This is the Northern California Breathmobile -- an asthma clinic in a Winnebago -- which started serving communities in West Oakland in 2009. It has expanded its coverage area to include Hunters Point in San Francisco, and schools in Richmond, San Pablo and San Leandro.
Thanks to grants from Kaiser Permanente and Chevron Corp., Breathmobile is further expanding over the summer to serve kids in North Richmond at Project Pride, Las Deltas Head Start and Verde Head Start.
One in five kids in the East Bay suffers from asthma, according to Mary Frazier with the Breathmobile project. This is more than double the average national rate.
The goal of the program is to reach kids and families who have difficulty getting to services. For families who can't manage regular visits to the doctor, care becomes episodic and the Breathmobile fills the void, Frazier said.
"Asthma is an illness of the poor.
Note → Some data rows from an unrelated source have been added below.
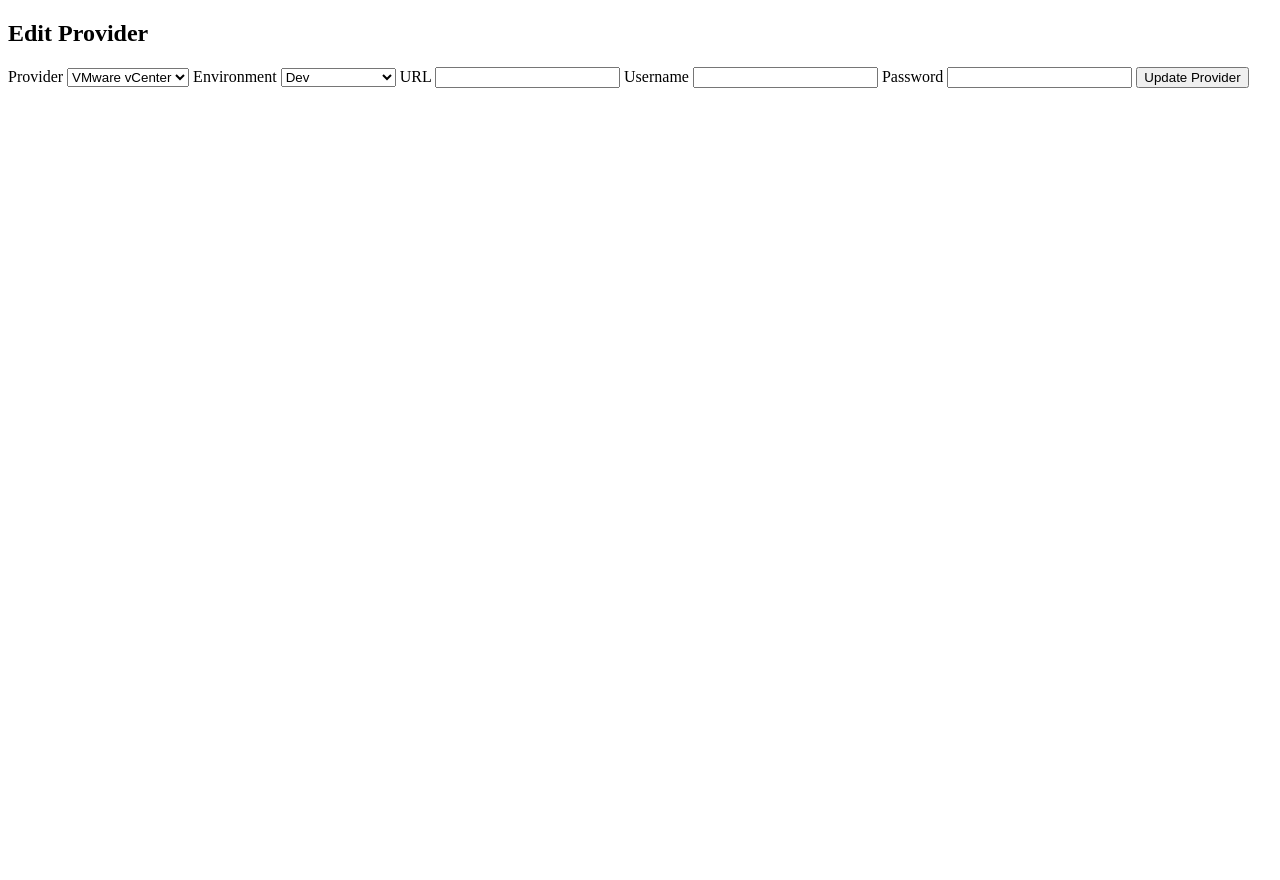
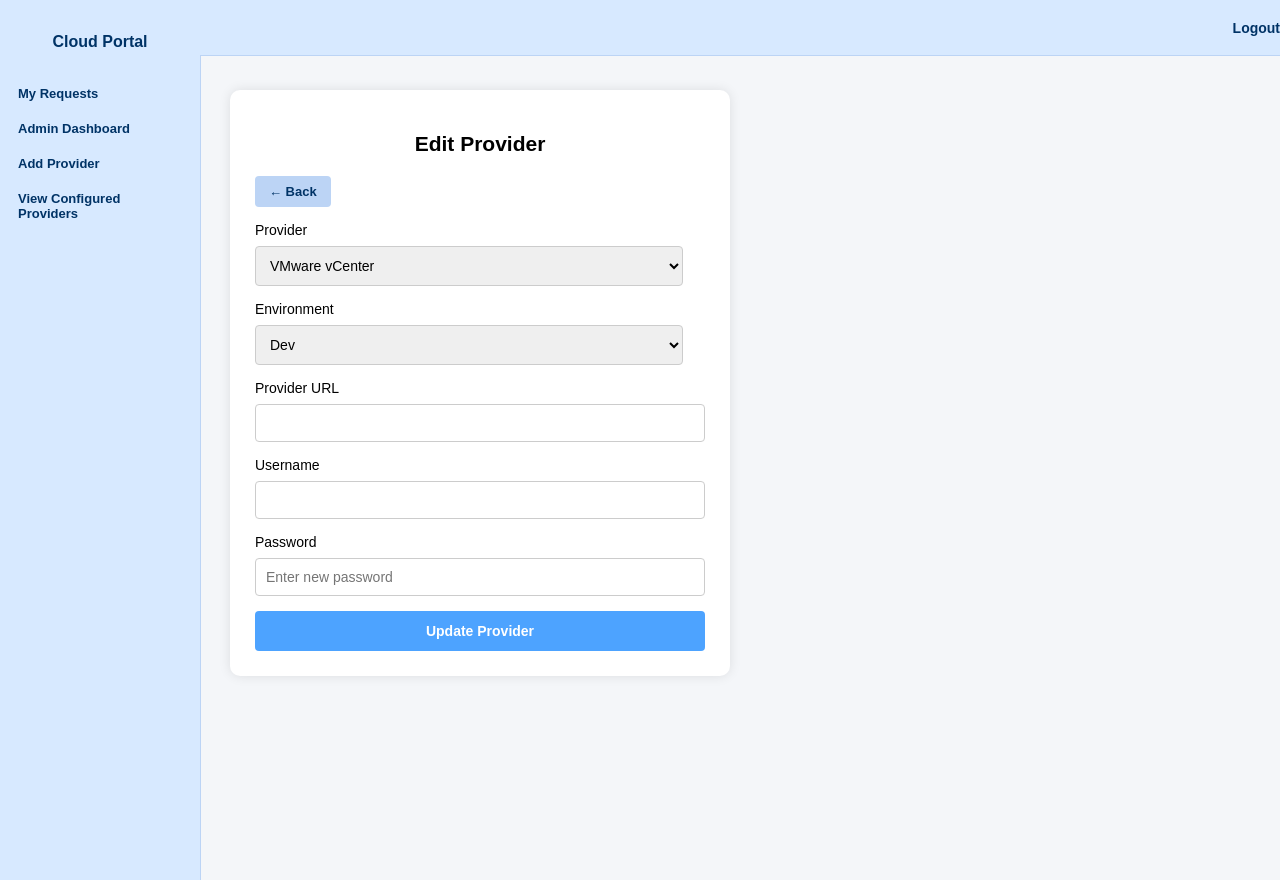
Before and after one commit to maverickkeypuncher/cloudapp, a Flask app: template app/templates/providers_edit.html in a window 1280 px wide. Run offline with Flask 3, Linux system fonts and the light colour scheme; the template is opened without the code that fills it, so the values that code supplies are empty; a user stored in the database is signed in.

Commit message:
20122025-1447

```diff
--- a/app/templates/admin_requests.html
+++ b/app/templates/admin_requests.html
@@ -89,9 +89,10 @@
         }
 
         th {
-            background-color: #003366;
-            color: white;
+            background-color: #bcd4f5; /* lighter header */
+            color: #003366;
             padding: 12px;
+            font-weight: bold;
         }
 
         td {
--- a/app/templates/providers_edit.html
+++ b/app/templates/providers_edit.html
@@ -2,11 +2,173 @@
 <html>
 <head>
     <title>Edit Provider</title>
+    <style>
+        body {
+            margin: 0;
+            font-family: Arial, sans-serif;
+            background-color: #f4f6f9;
+            font-size: 14px; /* medium font */
+        }
+
+        /* LEFT SIDEBAR */
+        .sidebar {
+            width: 200px;
+            background-color: #d7e9ff; /* light blue */
+            color: #003366;
+            height: 100vh;
+            padding-top: 20px;
+            position: fixed;
+            left: 0;
+            top: 0;
+            font-size: 13px;
+            border-right: 1px solid #bcd4f5;
+        }
+
+        .sidebar h2 {
+            text-align: center;
+            margin-bottom: 25px;
+            font-size: 16px;
+            color: #003366;
+        }
+
+        .sidebar a {
+            display: block;
+            padding: 10px 18px;
+            color: #003366;
+            text-decoration: none;
+            font-weight: bold;
+        }
+
+        .sidebar a:hover {
+            background-color: #bcd4f5;
+        }
+
+        /* TOP BAR */
+        .topbar {
+            width: calc(100% - 200px);
+            height: 55px;
+            background-color: #d7e9ff; /* match sidebar */
+            border-bottom: 1px solid #bcd4f5;
+            display: flex;
+            justify-content: flex-end;
+            align-items: center;
+            padding-right: 25px;
+            position: fixed;
+            left: 200px;
+            top: 0;
+            z-index: 10;
+        }
+
+        .topbar a {
+            color: #003366;
+            font-weight: bold;
+            text-decoration: none;
+            font-size: 14px;
+        }
+
+        /* MAIN CONTENT */
+        .content {
+            margin-left: 230px;
+            margin-top: 90px;
+            width: 450px;
+            background: white;
+            padding: 25px;
+            border-radius: 10px;
+            box-shadow: 0 0 12px rgba(0,0,0,0.1);
+        }
+
+        h2 {
+            text-align: center;
+            margin-bottom: 20px;
+        }
+
+        input, select {
+            width: 95%;
+            padding: 10px;
+            margin: 8px 0 15px 0;
+            border-radius: 4px;
+            border: 1px solid #ccc;
+            font-size: 14px;
+        }
+
+        button {
+            width: 100%;
+            padding: 12px;
+            background-color: #4da3ff; /* light blue button */
+            color: white;
+            border: none;
+            border-radius: 4px;
+            cursor: pointer;
+            font-size: 14px;
+            font-weight: bold;
+        }
+
+        button:hover {
+            background-color: #1e7fe6;
+        }
+
+        .back-btn {
+            display: inline-block;
+            margin-bottom: 15px;
+            padding: 8px 14px;
+            background-color: #bcd4f5;
+            color: #003366;
+            text-decoration: none;
+            border-radius: 4px;
+            font-weight: bold;
+            font-size: 13px;
+        }
+
+        .back-btn:hover {
+            background-color: #a9c7ef;
+        }
+
+        .msg-success {
+            color: green;
+            font-weight: bold;
+            text-align: center;
+        }
+
+        .msg-error {
+            color: red;
+            font-weight: bold;
+            text-align: center;
+        }
+    </style>
 </head>
 <body>
 
-<div class="container">
+    <!-- LEFT SIDEBAR -->
+    <div class="sidebar">
+        <h2>Cloud Portal</h2>
+
+        <a href="/requests">My Requests</a>
+
+        {% if session.role == "admin" %}
+        <a href="/admin/requests">Admin Dashboard</a>
+        <a href="/admin/providers">Add Provider</a>
+        <a href="/admin/providers/list">View Configured Providers</a>
+        {% endif %}
+    </div>
+
+    <!-- TOP BAR -->
+    <div class="topbar">
+        <a href="/logout">Logout</a>
+    </div>
+
+    <!-- MAIN CONTENT -->
+    <div class="content">
         <h2>Edit Provider</h2>
+
+        <a href="/admin/providers/list" class="back-btn">← Back</a>
+
+        {% if message %}
+            <p class="msg-success">{{ message }}</p>
+        {% endif %}
+
+        {% if error %}
+            <p class="msg-error">{{ error }}</p>
+        {% endif %}
 
         <form method="POST">
 
@@ -24,14 +186,14 @@
                 <option value="Non-Production" {% if provider.environment == "Non-Production" %}selected{% endif %}>Non-Production</option>
             </select>
 
-        <label>URL</label>
+            <label>Provider URL</label>
             <input type="text" name="url" value="{{ provider.url }}" required>
 
             <label>Username</label>
             <input type="text" name="username" value="{{ provider.username }}" required>
 
             <label>Password</label>
-        <input type="password" name="password" value="{{ provider.password }}" required>
+            <input type="password" name="password" placeholder="Enter new password">
 
             <button type="submit">Update Provider</button>
         </form>
--- a/app/templates/providers_list.html
+++ b/app/templates/providers_list.html
@@ -90,7 +90,7 @@
         }
 
         th {
-            background-color: #003366;
+            background-color: #bcd4f5;
             color: white;
             padding: 12px;
         }
--- a/app/templates/requests.html
+++ b/app/templates/requests.html
@@ -89,7 +89,7 @@
         }
 
         th {
-            background-color: #003366;
+            background-color: #bcd4f5;
             color: white;
             padding: 12px;
         }
```
Lines whose indentation alone changed are shown as unchanged.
It's socioeconomic," she said. "Rather than keeping control of asthma every day, they wait for it to get really bad and then have to go to the emergency room."
Twenty percent of emergency room visits from children result from asthma attacks, according to Frazier. While expensive for everyone, many families in West County may soon find accessing the emergency room even more difficult. Doctors Medical Center in San Pablo is on life support, and without new funds the emergency room won't survive past the summer.
The Breathmobile's expansion into North Richmond is also significant because of the geography and demographics of the area. Contra Costa Health Services reports that African-American kids in the county are four times more likely to be hospitalized for asthma than white non-Hispanic kids.
"There are some parts of the community like Parchester that are very much separated and isolated from where the services tend to be concentrated," said Erica Browne, community benefit manager with Kaiser Permanente.
Davina Carr, medical-assistant-in-training on the Breathmobile and a Richmond resident, knows what it's like dealing with asthma firsthand. Her daughter goes to Kaiser to have her asthma treated, but Carr said not all parents make the trip.
"Most people in the community, they're comfortable where they live. And most people won't go to Kaiser if they stay in North Richmond," Carr said.
Adding the new stops in North Richmond to the current stops at Grant Elementary in Richmond and Lake Elementary in San Pablo allows the van to go nearly everywhere the children are, Carr said.
Frazier said they are working to build trust and relationships in these new service areas.
"We acknowledge that people are different colors; they speak different languages. We're not here to bring white people's medicine to the poor people," she said. "We're here to interact with the community, to become a part of the community and to teach the community how to take care of themselves."
Janet Magana, a bus driver and medical assistant, greeted the first patient of the day, Julie Esparza, and ushered her in accompanied by her mother and 2-year-old sister. As the team tested Julie's blood pressure, pulse and oxygen saturation, Magana translated for mom, Carolina Esparza.
Finally, Julie was brought back into the "office" -- the back of the RV is sectioned off with a small door. Julie and her family sat on a narrow couch as Dr. Patricia Granberg examined her and prescribed her latest round of asthma medications.
Granberg, the pediatrician for the team and jokingly called "the-doc-in-the-box," said the glory of the program is that the Breathmobile allows her to meet children and parents where they are.
"And when we can get the child on that medication, you know their asthma improves considerably," she said. "It's not rocket science."
Last year, their project showed considerable success. In the schools that Breathmobile visits, the number of school days missed by kids because of asthma fell from 322 to 27. Emergency room visits declined from 120 to six, and hospitalizations fell from 114 to zero.
These are impressive numbers, especially when you consider the cost savings. Based on data collected by Breathmobile, it is estimated to have saved more than $2 million in the past year for Alameda and Contra Costa counties.
Lisa Herndon, a medical assistant on the bus, said parents and kids are getting to know the Breathmobile.
"They leave here saying, 'Oh, thank you so much, I learned a lot,'" Herndon smiled over her Spider-Man scrubs. "They seem to appreciate us when we come. You know, you develop a relationship with them after seeing them for so many years. They come regularly. You see the kids grow."
The Breathmobile will be at Project Pride from 10 a.m. to 12 p.m. on Thursday.